In five minutes, arrange the five letter below into as many words as you can. You don't have to use all five letters. Good luck.



How many did you get?

Like so many problem-solving experiments conducted over the years, the answer depends not on intelligence or skill but perspective, feedback, and circumstance. Small manipulations, such as offering money to participants for generating more anagrams, or revealing the average number of anagrams other participants completed, can drastically sway results.

In recent years, social psychologist Heidi Grant Halvorson, the associate director of the Motivation Science Center at Columbia Business School, has used the anagram puzzle to study how people focus. Across dozens of experiments and articles, Halvorson has revealed that we approach problems in one of two ways."If you are promotion-focused, you want to advance and avoid missed opportunities. If you are prevention-focused, you want to minimize losses and keep things working." Which one is more effective?

Halvorson teamed with Jens Forster and Lorraine Chen Idson to find out. In an experiment conduct several years ago, they gathered 109 participants and divided them into two groups. Those in the promotion condition received four dollars and the chance to earn an extra dollar if they scored above the 70th percentile on the anagram task. Their peers in the prevention condition received five dollars, but if their performance dropped below the 70th percentile, they risked losing a dollar.

On paper, each condition was the same: every participant would receive at least four dollars. The difference is how Halvorson and her team framed the experiment. In the promotion condition, success meant gaining a dollar; in the prevention condition, it meant avoiding losing a dollar.

This subtle manipulation had a big impact. Halfway through the experiment, Halvorson told every participant that they were performing either above or below the 70th percentile (the researchers randomly assigned the feedback). The participants in the promotion-focused group took positive feedback well--it boosted their expectations and motivation--while those in the prevention-focused group did not. Their motivation actually decreased. When the news was bad, the responses flipped. In promotion-focused group, expectations of success and motivation went down. Expectations in the prevention-focused groups dropped dramatically but motivation surged.

This finding suggests that when we focus on gaining something, positive feedback helps us persist until we complete a problem. If, on the other hand, we dwell on the possibility of failure, negative feedback can also stimulate motivation and boost performance. We're more willing to stick with it when we think there's something to lose.

"Aren't we supposed to banish negative thoughts if we want to succeed?" Halvorson asks in her book Focus: Use Different Ways of Seeing the World for Success and Influence (co-authored with E. Tory Higgins).
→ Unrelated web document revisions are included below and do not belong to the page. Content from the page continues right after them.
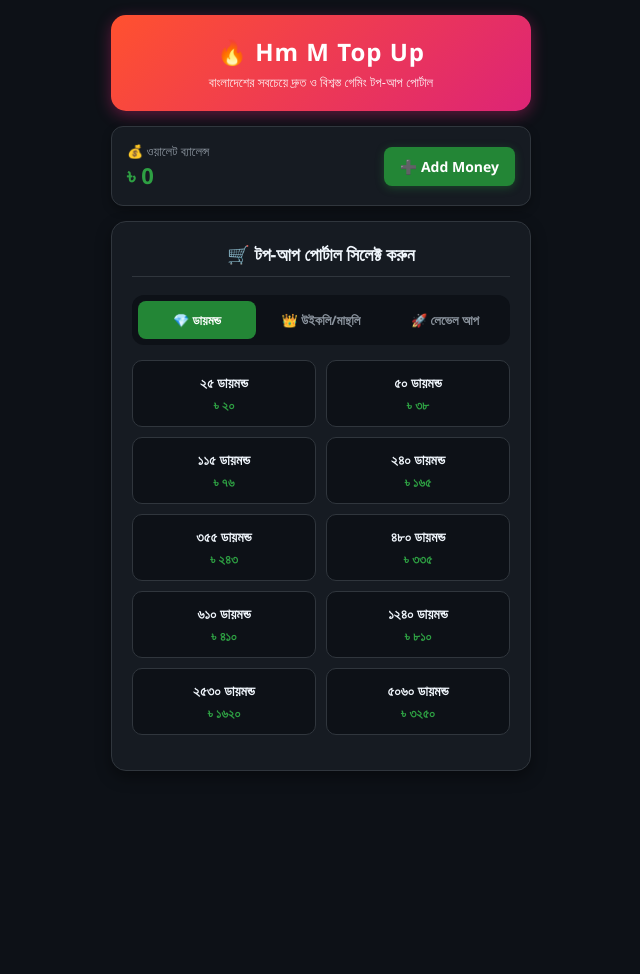
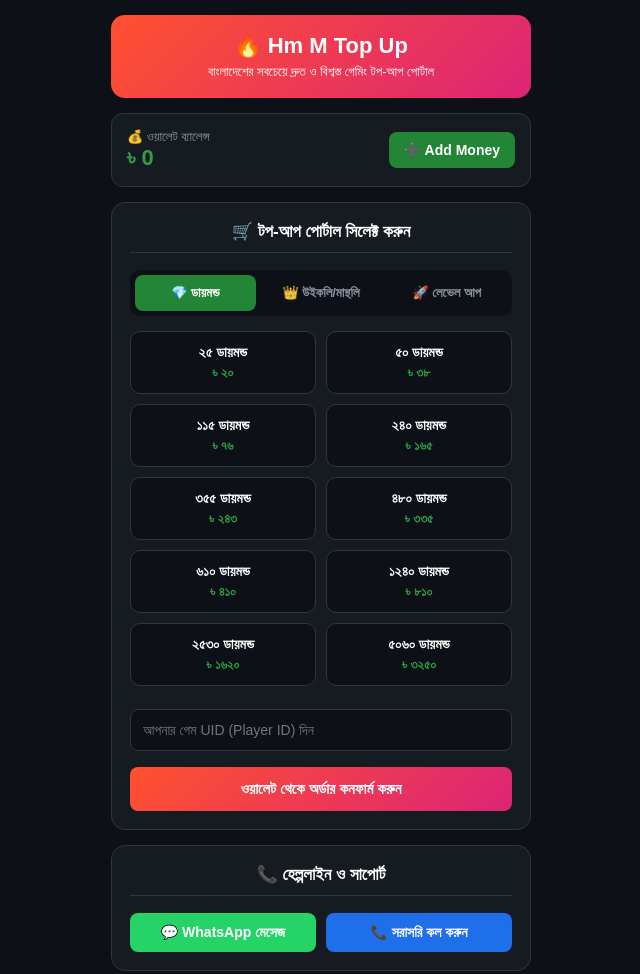
Before and after one commit to hmmojahid98-byte/Hm-M-top-up-, a plain HTML site: page index.html in a window 1280 px wide. Shown: the whole page, without its empty margins (319-959 px from the left). Before the commit the page ends 804 px from the top, so only its background shows below. Drawn offline with Linux system fonts and the light colour scheme.

Commit message:
Update index.html

```diff
--- a/index.html
+++ b/index.html
@@ -3,61 +3,41 @@
 <head>
     <meta charset="UTF-8">
     <meta name="viewport" content="width=device-width, initial-scale=1.0">
-    <title>Hm M Top Up - Official Gaming Store</title>
+    <title>Hm M Top Up</title>
     <style>
-        * { box-sizing: border-box; font-family: 'Segoe UI', Tahoma, Geneva, Verdana, sans-serif; }
-        body { background-color: #0d1117; color: #ffffff; margin: 0; padding: 15px; text-align: center; }
+        * { box-sizing: border-box; font-family: sans-serif; }
+        body { background: #0d1117; color: #fff; margin: 0; padding: 15px; text-align: center; }
         .container { max-width: 420px; margin: 0 auto; }
-
-        /* হেডার ডিজাইন */
-        .header { background: linear-gradient(135deg, #ff512f, #dd2476); padding: 20px; border-radius: 15px; margin-bottom: 15px; box-shadow: 0 4px 15px rgba(221, 36, 118, 0.4); }
-        .header h1 { margin: 0; font-size: 24px; letter-spacing: 1px; }
-        .header p { margin: 5px 0 0; font-size: 13px; opacity: 0.9; }
-
-        /* ওয়ালেট ব্যালেন্স ও অ্যাড মানি বাটন বার */
-        .wallet-bar { background: #161b22; padding: 15px; border-radius: 12px; border: 1px solid #30363d; display: flex; justify-content: space-between; align-items: center; margin-bottom: 15px; box-shadow: 0 4px 10px rgba(0,0,0,0.3); }
-        .wallet-info { text-align: left; }
-        .wallet-title { font-size: 13px; color: #8b949e; display: block; }
+        .header { background: linear-gradient(135deg, #ff512f, #dd2476); padding: 18px; border-radius: 14px; margin-bottom: 15px; }
+        .header h1 { margin: 0; font-size: 22px; }
+        .header p { margin: 5px 0 0; font-size: 13px; }
+        .wallet-bar { background: #161b22; padding: 15px; border-radius: 12px; border: 1px solid #30363d; display: flex; justify-content: space-between; align-items: center; margin-bottom: 15px; }
         .balance { font-size: 22px; font-weight: bold; color: #2ea043; }
-        .open-add-btn { background: #238636; color: white; border: none; padding: 10px 16px; border-radius: 8px; font-size: 14px; font-weight: bold; cursor: pointer; box-shadow: 0 2px 8px rgba(35, 134, 54, 0.4); }
-
-        /* কার্ড বক্স */
-        .card { background: #161b22; padding: 20px; border-radius: 15px; border: 1px solid #30363d; margin-bottom: 18px; box-shadow: 0 6px 15px rgba(0,0,0,0.4); }
-        .card h3 { margin-top: 0; font-size: 18px; color: #f0f6fc; border-bottom: 1px solid #30363d; padding-bottom: 10px; }
-
-        /* পেমেন্ট মেথড বাটন (বিকাশ ও নগদ) */
+        .open-add-btn { background: #238636; color: #fff; border: none; padding: 10px 15px; border-radius: 8px; font-size: 14px; font-weight: bold; cursor: pointer; }
+        .card { background: #161b22; padding: 18px; border-radius: 14px; border: 1px solid #30363d; margin-bottom: 15px; }
+        .card h3 { margin-top: 0; font-size: 17px; border-bottom: 1px solid #30363d; padding-bottom: 10px; }
         .pay-methods { display: flex; gap: 10px; margin-bottom: 15px; }
-        .pay-btn { flex: 1; padding: 12px; border-radius: 10px; border: 2px solid transparent; font-weight: bold; font-size: 15px; cursor: pointer; transition: 0.2s; color: white; }
+        .pay-btn { flex: 1; padding: 12px; border-radius: 8px; border: 2px solid transparent; font-weight: bold; font-size: 15px; cursor: pointer; color: #fff; }
         .bkash-btn { background: #e2136e; }
         .nagad-btn { background: #f6921e; }
-        .pay-btn.active { border-color: #ffffff; transform: scale(1.03); }
-
+        .pay-btn.active { border-color: #fff; }
         .number-display { background: #0d1117; padding: 12px; border-radius: 10px; border: 1px dashed #8b949e; margin-bottom: 12px; }
-        .number-text { font-size: 20px; font-weight: bold; color: #58a6ff; letter-spacing: 1px; margin: 5px 0; }
-        .copy-btn { background: #21262d; color: #c9d1d9; border: 1px solid #30363d; padding: 6px 14px; border-radius: 6px; font-size: 12px; cursor: pointer; }
-
-        /* পোর্টাল বা ট্যাব বাটন */
-        .portal-tabs { display: flex; gap: 6px; margin-bottom: 15px; background: #0d1117; padding: 6px; border-radius: 12px; }
-        .tab-btn { flex: 1; padding: 10px 5px; background: transparent; border: none; color: #8b949e; font-size: 13px; font-weight: bold; border-radius: 8px; cursor: pointer; transition: 0.3s; }
-        .tab-btn.active { background: #238636; color: white; }
-
-        /* প্যাকেজ গ্রিড ডিজাইন */
+        .number-text { font-size: 20px; font-weight: bold; color: #58a6ff; margin: 5px 0; }
+        .copy-btn { background: #21262d; color: #fff; border: 1px solid #30363d; padding: 6px 12px; border-radius: 6px; font-size: 12px; cursor: pointer; }
+        .portal-tabs { display: flex; gap: 5px; margin-bottom: 15px; background: #0d1117; padding: 5px; border-radius: 10px; }
+        .tab-btn { flex: 1; padding: 10px 4px; background: transparent; border: none; color: #8b949e; font-size: 13px; font-weight: bold; border-radius: 8px; cursor: pointer; }
+        .tab-btn.active { background: #238636; color: #fff; }
         .pkg-grid { display: grid; grid-template-columns: 1fr 1fr; gap: 10px; margin-bottom: 15px; }
-        .pkg-item { background: #0d1117; border: 1px solid #30363d; padding: 12px 8px; border-radius: 10px; cursor: pointer; transition: 0.2s; }
-        .pkg-item.selected { border-color: #ff512f; background: rgba(255, 81, 47, 0.15); }
-        .pkg-name { font-size: 14px; font-weight: bold; color: #f0f6fc; margin-bottom: 4px; }
+        .pkg-item { background: #0d1117; border: 1px solid #30363d; padding: 12px 6px; border-radius: 10px; cursor: pointer; }
+        .pkg-item.selected { border-color: #ff512f; background: rgba(255, 81, 47, 0.2); }
+        .pkg-name { font-size: 14px; font-weight: bold; margin-bottom: 4px; }
         .pkg-price { font-size: 13px; color: #2ea043; font-weight: bold; }
-
-        /* ইনপুট এবং মেইন বাটন */
-        input { width: 100%; padding: 12px; margin: 8px 0; border-radius: 8px; border: 1px solid #30363d; background: #0d1117; color: white; font-size: 14px; }
-        input:focus { outline: none; border-color: #58a6ff; }
-        .action-btn { width: 100%; padding: 13px; border: none; border-radius: 8px; font-size: 16px; font-weight: bold; color: white; cursor: pointer; margin-top: 8px; transition: 0.3s; }
+        input { width: 100%; padding: 12px; margin: 8px 0; border-radius: 8px; border: 1px solid #30363d; background: #0d1117; color: #fff; font-size: 14px; }
+        .action-btn { width: 100%; padding: 13px; border: none; border-radius: 8px; font-size: 15px; font-weight: bold; color: #fff; cursor: pointer; margin-top: 8px; }
         .btn-green { background: #238636; }
         .btn-orange { background: linear-gradient(135deg, #ff512f, #dd2476); }
-
-        /* হেল্পলাইন বাটন */
         .support-btns { display: flex; gap: 10px; margin-top: 10px; }
-        .wa-btn, .call-btn { flex: 1; text-decoration: none; padding: 11px; border-radius: 8px; color: white; font-weight: bold; font-size: 14px; }
+        .wa-btn, .call-btn { flex: 1; text-decoration: none; padding: 11px; border-radius: 8px; color: #fff; font-weight: bold; font-size: 14px; }
         .wa-btn { background: #25D366; }
         .call-btn { background: #1f6feb; }
     </style>
@@ -65,77 +45,100 @@
 <body>
 
 <div class="container">
-    <!-- হেডার -->
     <div class="header">
         <h1>🔥 Hm M Top Up</h1>
         <p>বাংলাদেশের সবচেয়ে দ্রুত ও বিশ্বস্ত গেমিং টপ-আপ পোর্টাল</p>
     </div>
 
-    <!-- ওয়ালেট ব্যালেন্স ও অ্যাড মানি অপশন -->
     <div class="wallet-bar">
-        <div class="wallet-info">
-            <span class="wallet-title">💰 ওয়ালেট ব্যালেন্স</span>
+        <div style="text-align: left;">
+            <span style="font-size: 13px; color: #8b949e; display: block;">💰 ওয়ালেট ব্যালেন্স</span>
             <span class="balance">৳ <span id="userBalance">0</span></span>
         </div>
-        <button class="open-add-btn" onclick="toggleAddMoneyBox()">➕ Add Money</button>
+        <button type="button" class="open-add-btn" id="btnToggleAdd">➕ Add Money</button>
     </div>
 
-    <!-- স্টেপ-বাই-স্টেপ অ্যাড মানি বক্স (শুরুতে লুকানো থাকবে) -->
     <div class="card" id="addMoneySection" style="display: none; border-color: #2ea043;">
         <h3>💳 পেমেন্ট মাধ্যম সিলেক্ট করুন</h3>
-
-        <!-- ধাপ ১: বিকাশ বা নগদ সিলেক্ট বাটন -->
         <div class="pay-methods">
-            <button class="pay-btn bkash-btn" onclick="selectPayment('bKash', '01881663599', this)">বিকাশ (bKash)</button>
-            <button class="pay-btn nagad-btn" onclick="selectPayment('Nagad', '01621459286', this)">নগদ (Nagad)</button>
+            <button type="button" class="pay-btn bkash-btn" id="btnBkash">বিকাশ (bKash)</button>
+            <button type="button" class="pay-btn nagad-btn" id="btnNagad">নগদ (Nagad)</button>
         </div>
 
-        <!-- ধাপ ২: সিলেক্ট করার পর নম্বর ও ফর্ম দেখাবে -->
         <div id="paymentFormArea" style="display: none;">
             <div class="number-display">
                 <div style="font-size: 13px; color: #8b949e;"><span id="methodLabel"></span> পার্সোনাল নম্বরে Send Money করুন:</div>
                 <div class="number-text" id="payNumber"></div>
-                <button class="copy-btn" onclick="copyNumber()">📋 নম্বর কপি করুন</button>
+                <button type="button" class="copy-btn" id="btnCopy">📋 নম্বর কপি করুন</button>
             </div>
-
             <input type="number" id="addAmount" placeholder="কত টাকা পাঠিয়েছেন? (যেমন: 100)">
             <input type="text" id="trxId" placeholder="Transaction ID (TrxID) দিন">
-            <button class="action-btn btn-green" onclick="addMoney()">টাকা অ্যাড কনফার্ম করুন</button>
+            <button type="button" class="action-btn btn-green" id="btnConfirmAdd">টাকা অ্যাড কনফার্ম করুন</button>
         </div>
     </div>
 
-    <!-- পোর্টাল সেকশন (ডায়মন্ড, মেম্বারশিপ, লেভেল আপ) -->
     <div class="card">
         <h3>🛒 টপ-আপ পোর্টাল সিলেক্ট করুন</h3>
-
         <div class="portal-tabs">
-            <button class="tab-btn active" onclick="switchPortal('diamond', this)">💎 ডায়মন্ড</button>
-            <button class="tab-btn" onclick="switchPortal('membership', this)">👑 উইকলি/মান্থলি</button>
-            <button class="tab-btn" onclick="switchPortal('levelup', this)">🚀 লেভেল আপ</button>
+            <button type="button" class="tab-btn active" id="tabDiamond">💎 ডায়মন্ড</button>
+            <button type="button" class="tab-btn" id="tabMember">👑 উইকলি/মান্থলি</button>
+            <button type="button" class="tab-btn" id="tabLevel">🚀 লেভেল আপ</button>
         </div>
 
-        <!-- পোর্টাল ১: ডায়মন্ড প্যাকেজ (আপডেটেড প্রাইস) -->
         <div id="portal-diamond" class="pkg-grid">
-            <div class="pkg-item" onclick="selectPkg(this, 20, '২৫ ডায়মন্ড')"><div class="pkg-name">২৫ ডায়মন্ড</div><div class="pkg-price">৳ ২০</div></div>
-            <div class="pkg-item" onclick="selectPkg(this, 38, '৫০ ডায়মন্ড')"><div class="pkg-name">৫০ ডায়মন্ড</div><div class="pkg-price">৳ ৩৮</div></div>
-            <div class="pkg-item" onclick="selectPkg(this, 76, '১১৫ ডায়মন্ড')"><div class="pkg-name">১১৫ ডায়মন্ড</div><div class="pkg-price">৳ ৭৬</div></div>
-            <div class="pkg-item" onclick="selectPkg(this, 165, '২৪০ ডায়মন্ড')"><div class="pkg-name">২৪০ ডায়মন্ড</div><div class="pkg-price">৳ ১৬৫</div></div>
-            <div class="pkg-item" onclick="selectPkg(this, 243, '৩৫৫ ডায়মন্ড')"><div class="pkg-name">৩৫৫ ডায়মন্ড</div><div class="pkg-price">৳ ২৪৩</div></div>
-            <div class="pkg-item" onclick="selectPkg(this, 335, '৪৮০ ডায়মন্ড')"><div class="pkg-name">৪৮০ ডায়মন্ড</div><div class="pkg-price">৳ ৩৩৫</div></div>
-            <div class="pkg-item" onclick="selectPkg(this, 410, '৬১০ ডায়মন্ড')"><div class="pkg-name">৬১০ ডায়মন্ড</div><div class="pkg-price">৳ ৪১০</div></div>
-            <div class="pkg-item" onclick="selectPkg(this, 810, '১২৪০ ডায়মন্ড')"><div class="pkg-name">১২৪০ ডায়মন্ড</div><div class="pkg-price">৳ ৮১০</div></div>
-            <div class="pkg-item" onclick="selectPkg(this, 1620, '২৫৩০ ডায়মন্ড')"><div class="pkg-name">২৫৩০ ডায়মন্ড</div><div class="pkg-price">৳ ১৬২০</div></div>
-            <div class="pkg-item" onclick="selectPkg(this, 3250, '৫০৬০ ডায়মন্ড')"><div class="pkg-name">৫০৬০ ডায়মন্ড</div><div class="pkg-price">৳ ৩২৫০</div></div>
+            <div class="pkg-item" data-price="20" data-name="২৫ ডায়মন্ড"><div class="pkg-name">২৫ ডায়মন্ড</div><div class="pkg-price">৳ ২০</div></div>
+            <div class="pkg-item" data-price="38" data-name="৫০ ডায়মন্ড"><div class="pkg-name">৫০ ডায়মন্ড</div><div class="pkg-price">৳ ৩৮</div></div>
+            <div class="pkg-item" data-price="76" data-name="১১৫ ডায়মন্ড"><div class="pkg-name">১১৫ ডায়মন্ড</div><div class="pkg-price">৳ ৭৬</div></div>
+            <div class="pkg-item" data-price="165" data-name="২৪০ ডায়মন্ড"><div class="pkg-name">২৪০ ডায়মন্ড</div><div class="pkg-price">৳ ১৬৫</div></div>
+            <div class="pkg-item" data-price="243" data-name="৩৫৫ ডায়মন্ড"><div class="pkg-name">৩৫৫ ডায়মন্ড</div><div class="pkg-price">৳ ২৪৩</div></div>
+            <div class="pkg-item" data-price="335" data-name="৪৮০ ডায়মন্ড"><div class="pkg-name">৪৮০ ডায়মন্ড</div><div class="pkg-price">৳ ৩৩৫</div></div>
+            <div class="pkg-item" data-price="410" data-name="৬১০ ডায়মন্ড"><div class="pkg-name">৬১০ ডায়মন্ড</div><div class="pkg-price">৳ ৪১০</div></div>
+            <div class="pkg-item" data-price="810" data-name="১২৪০ ডায়মন্ড"><div class="pkg-name">১২৪০ ডায়মন্ড</div><div class="pkg-price">৳ ৮১০</div></div>
+            <div class="pkg-item" data-price="1620" data-name="২৫৩০ ডায়মন্ড"><div class="pkg-name">২৫৩০ ডায়মন্ড</div><div class="pkg-price">৳ ১৬২০</div></div>
+            <div class="pkg-item" data-price="3250" data-name="৫০৬০ ডায়মন্ড"><div class="pkg-name">৫০৬০ ডায়মন্ড</div><div class="pkg-price">৳ ৩২৫০</div></div>
         </div>
 
-        <!-- পোর্টাল ২: উইকলি ও মান্থলি মেম্বারশিপ (আপডেটেড প্রাইস) -->
         <div id="portal-membership" class="pkg-grid" style="display: none;">
-            <div class="pkg-item" onclick="selectPkg(this, 38, 'উইকলি লাইট (Weekly Lite)')"><div class="pkg-name">উইকলি লাইট</div><div class="pkg-price">৳ ৩৮</div></div>
-            <div class="pkg-item" onclick="selectPkg(this, 145, 'উইকলি মেম্বারশিপ (Weekly)')"><div class="pkg-name">উইকলি মেম্বারশিপ</div><div class="pkg-price">৳ ১৪৫</div></div>
-            <div class="pkg-item" onclick="selectPkg(this, 745, 'মান্থলি মেম্বারশিপ (Monthly)')"><div class="pkg-name">মান্থলি মেম্বারশিপ</div><div class="pkg-price">৳ ৭৪৫</div></div>
-            <div class="pkg-item" onclick="selectPkg(this, 900, 'উইকলি + মান্থলি কম্বো')"><div class="pkg-name">উইকলি + মান্থলি</div><div class="pkg-price">৳ ৯০০</div></div>
+            <div class="pkg-item" data-price="38" data-name="উইকলি লাইট"><div class="pkg-name">উইকলি লাইট</div><div class="pkg-price">৳ ৩৮</div></div>
+            <div class="pkg-item" data-price="145" data-name="উইকলি মেম্বারশিপ"><div class="pkg-name">উইকলি মেম্বারশিপ</div><div class="pkg-price">৳ ১৪৫</div></div>
+            <div class="pkg-item" data-price="745" data-name="মান্থলি মেম্বারশিপ"><div class="pkg-name">মান্থলি মেম্বারশিপ</div><div class="pkg-price">৳ ৭৪৫</div></div>
+            <div class="pkg-item" data-price="900" data-name="উইকলি + মান্থলি"><div class="pkg-name">উইকলি + মান্থলি</div><div class="pkg-price">৳ ৯০০</div></div>
         </div>
 
-        <!-- পোর্টাল ৩: লেভেল আপ পাস (আপডেটেড প্রাইস) -->
         <div id="portal-levelup" class="pkg-grid" style="display: none;">
-            <div class="pkg-item" onclick="selectPkg(this, 150, 'ফুল লেভেল আপ পাস (Full)')"><div class="pkg-name">ফুল লেভেল আপ পাস</div><div class="pkg-price">৳ ১৫০</div></div>
+            <div class="pkg-item" data-price="150" data-name="ফুল লেভেল আপ পাস"><div class="pkg-name">ফুল লেভেল আপ পাস</div><div class="pkg-price">৳ ১৫০</div></div>
+            <div class="pkg-item" data-price="40" data-name="লেভেল ৬ প্যাক"><div class="pkg-name">লেভেল ৬ প্যাক</div><div class="pkg-price">৳ ৪০</div></div>
+            <div class="pkg-item" data-price="55" data-name="লেভেল ১০ প্যাক"><div class="pkg-name">লেভেল ১০ প্যাক</div><div class="pkg-price">৳ ৫৫</div></div>
+            <div class="pkg-item" data-price="80" data-name="লেভেল ২০ প্যাক"><div class="pkg-name">লেভেল ২০ প্যাক</div><div class="pkg-price">৳ ৮০</div></div>
+        </div>
+
+        <input type="text" id="playerId" placeholder="আপনার গেম UID (Player ID) দিন">
+        <button type="button" class="action-btn btn-orange" id="btnBuy">ওয়ালেট থেকে অর্ডার কনফার্ম করুন</button>
+    </div>
+
+    <div class="card">
+        <h3>📞 হেল্পলাইন ও সাপোর্ট</h3>
+        <div class="support-btns">
+            <a href="https://wa.me" class="wa-btn" target="_blank">💬 WhatsApp মেসেজ</a>
+            <a href="tel:+8801621459286" class="call-btn">📞 সরাসরি কল করুন</a>
+        </div>
+    </div>
+</div>
+
+<script>
+document.addEventListener("DOMContentLoaded", function() {
+    const adminWhatsApp = "8801621459286";
+    let balance = parseInt(localStorage.getItem("hmm_wallet")) || 0;
+    document.getElementById("userBalance").innerText = balance;
+
+    let selectedMethod = "";
+    let selectedPrice = 0;
+    let selectedPkgName = "";
+
+    // Add Money বক্স খোলা/বন্ধ
+    document.getElementById("btnToggleAdd").addEventListener("click", function() {
+        const box = document.getElementById("addMoneySection");
+        box.style.display = (box.style.display === "none") ? "block" : "none";
+    });
+
+    // বিকাশ সিলেক্ট
```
"Not if you are prevention-focused or are pursuing a prevention-focused goal. Because if you are, optimism not only feels wrong--it will actually disrupt and dampen your motivation. If you're sure that everything is going to work out for you, then why would you go out of your way to avoid mistakes or to plan your way around obstacles or two come up with plan B?"